The Minnesota Wild, Vancouver Canucks, Winnipeg Jets, Calgary Flames and Los Angeles Kings range from 85 to 82 points. The San Jose Sharks, at 78 points, can’t be completely discounted either.

That’s a tight bunching of teams battling for four spots. In the Pacific Division, basically Anaheim is secure and second-place Vancouver has the same number of points as Winnipeg, a team in fifth-place in the Central.

So, if San Jose doesn’t make a run to join the rest of the group, which of the other five teams is going to fall out? Keep an eye on that Winnipeg-Calgary game scheduled for the afternoon of Saturday, April 11, the final day of the regular season. That’s a game that could have some serious stakes attached to it.


Word came this week that Vancouver Canucks goaltender Ryan Miller isn’t nearly ready to return from his lower-body injury, which makes it highly likely that Eddie Lack will be Vancouver’s goalie when the playoffs begin – making the assumption that the Canucks qualify for the postseason.

Since Miller was injured, Lack has posted a .926 save percentage in a dozen games, so he’s doing his part, but the pressure is going to ratchet up for a 27-year-old that has played 72 career NHL games.
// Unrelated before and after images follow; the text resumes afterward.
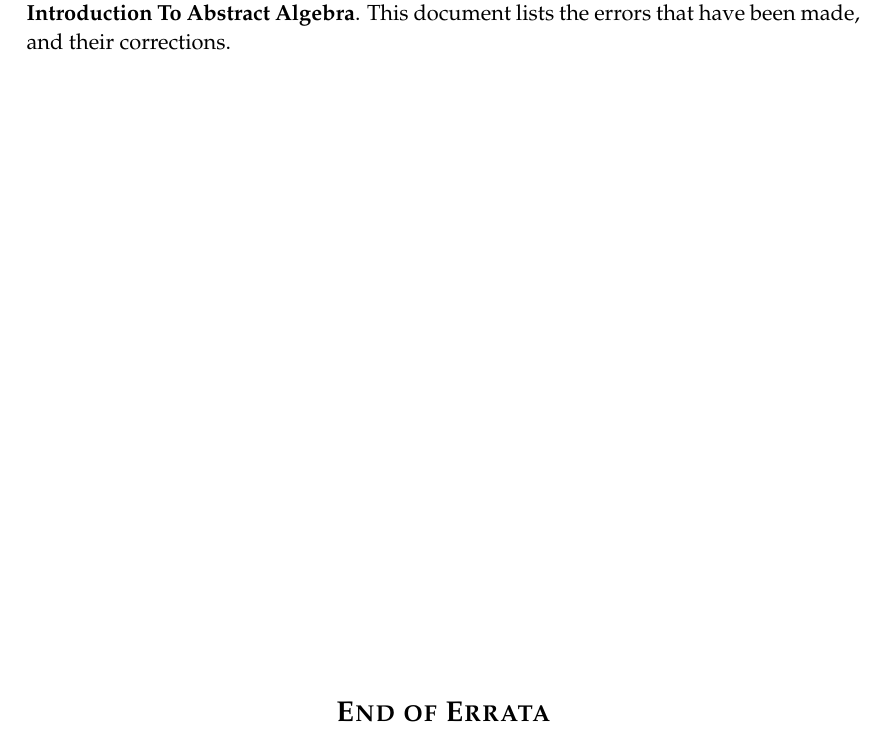
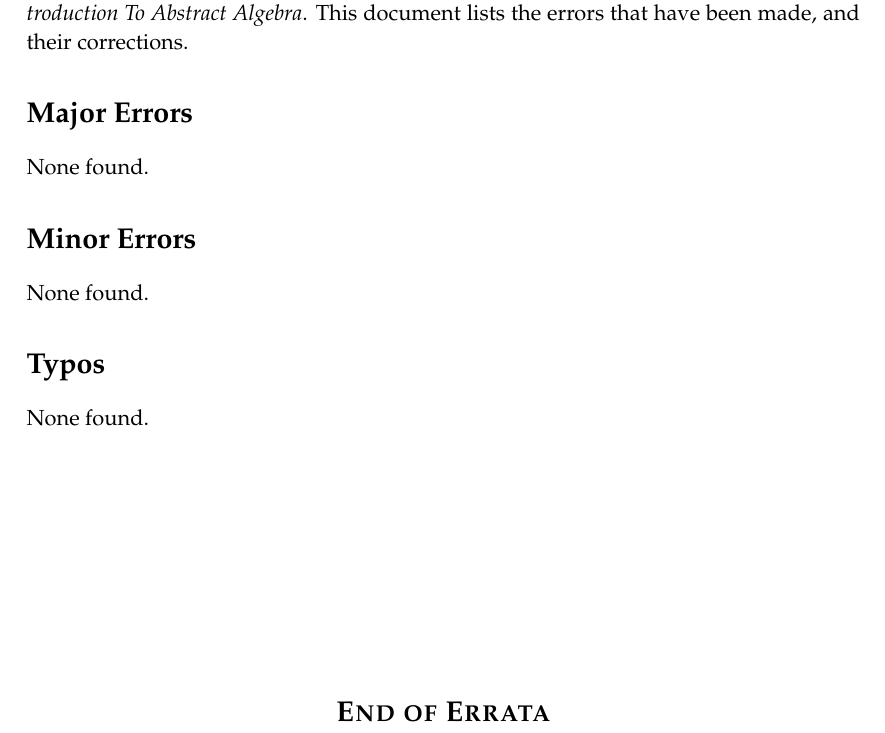
Before and after one commit to PhotonicGluon/Abstract-Algebra-Book, a LaTeX document (errata/errata.tex): part of the page, cut so that both start at the same text. Compiled offline with pdfLaTeX.

Commit message:
Update Errata Document Format

```diff
--- a/errata/errata.tex
+++ b/errata/errata.tex
@@ -16,9 +16,16 @@
 \begin{document}
 \maketitle
 
-Despite my best efforts, some errors have unfortunately been made in \textbf{A Complete Introduction To Abstract Algebra}. This document lists the errors that have been made, and their corrections.
+Despite my best efforts, some errors have unfortunately been made in \textit{A Complete Introduction To Abstract Algebra}. This document lists the errors that have been made, and their corrections.
 
-% TODO: Add errata if any appears.
+\section*{Major Errors}
+None found.
+
+\section*{Minor Errors}
+None found.
+
+\section*{Typos}
+None found.
 
 \begin{center}
     \vfill
```
Also changed, not shown: errata/errata.pdf.
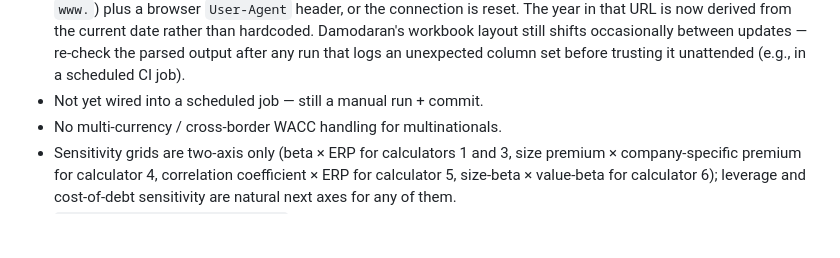
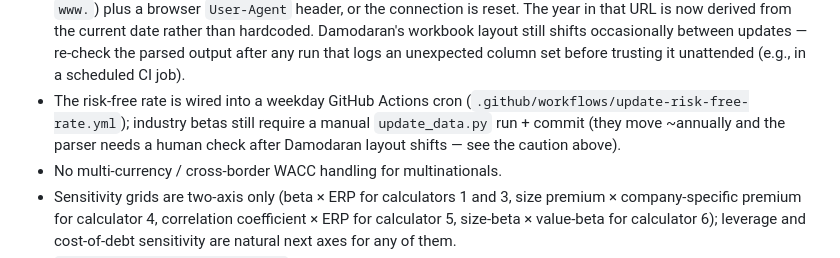
Before and after one commit to pymap33/wacc-toolkit, a Markdown page: README.md, the part around the change. Drawn GitHub-style; blank space fills up the shorter version.

Commit message:
README: fix stale "not wired into CI" line in Known Limitations
Leftover from before the risk-free-rate cron was added earlier this
commit sequence -- Known Limitations still said the whole script was
manual-only.

```diff
--- a/README.md
+++ b/README.md
@@ -490,7 +490,7 @@ does that yet.
   workbook layout still shifts occasionally between updates — re-check the
   parsed output after any run that logs an unexpected column set before
   trusting it unattended (e.g., in a scheduled CI job).
-- Not yet wired into a scheduled job — still a manual run + commit.
+- The risk-free rate is wired into a weekday GitHub Actions cron (`.github/workflows/update-risk-free-rate.yml`); industry betas still require a manual `update_data.py` run + commit (they move ~annually and the parser needs a human check after Damodaran layout shifts — see the caution above).
 - No multi-currency / cross-border WACC handling for multinationals.
 - Sensitivity grids are two-axis only (beta × ERP for calculators 1 and 3,
   size premium × company-specific premium for calculator 4, correlation
```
One of the distasteful parts of this NHL season has been that teams at the bottom of the standings have no incentive to even pretend to be competitive. They are striving to get the best draft lottery odds because the chance to get a franchise player like Connor McDavid is worth it in the long run. Even better, presumed No. 2 pick Jack Eichel is considered a franchise talent too, so there’s lots of incentive to be bad.

Buffalo seemed to have this locked up early, but they’ve had shockingly good goaltending (from Michal Neuvirth, before he was traded, then Anders Lindback) push them into range for other teams that are in their own standings freefall.

Arizona was a bad team before trading away defencemen Keith Yandle and Zbynek Michalek, centre Antoine Vermette and goaltender Devan Dubnyk. They have three more points than the Sabres, but they still meet two more times this season and someone has to win! It’s a rule.

A team familiar with the quest for a top draft pick, the Edmonton Oilers are once again in that discussion; their only win in the past nine games coming in a home game against the Toronto Maple Leafs.

The Leafs have five regulation wins since December 16, a span of 41 games. With a slumping first line, injuries, trades and suspensions affecting the Leafs’ lineup, they have the look of a team that could have challenged the Sabres, if only they knew to start down this road from the beginning.

Currently one point ahead of the Maple Leafs, the Carolina Hurricanes can be included among the tank-tastic teams, but their play has been a little too competitive. Their possession numbers (51.1% of score-adjusted shot attempts) are middle-of-the-pack and they are 16-13-5 since Jordan Staal returned to the lineup on December 29. They’re not good, but appear to be moving in different direction from the four teams racing to the bottom.

Scott Cullen can be reached at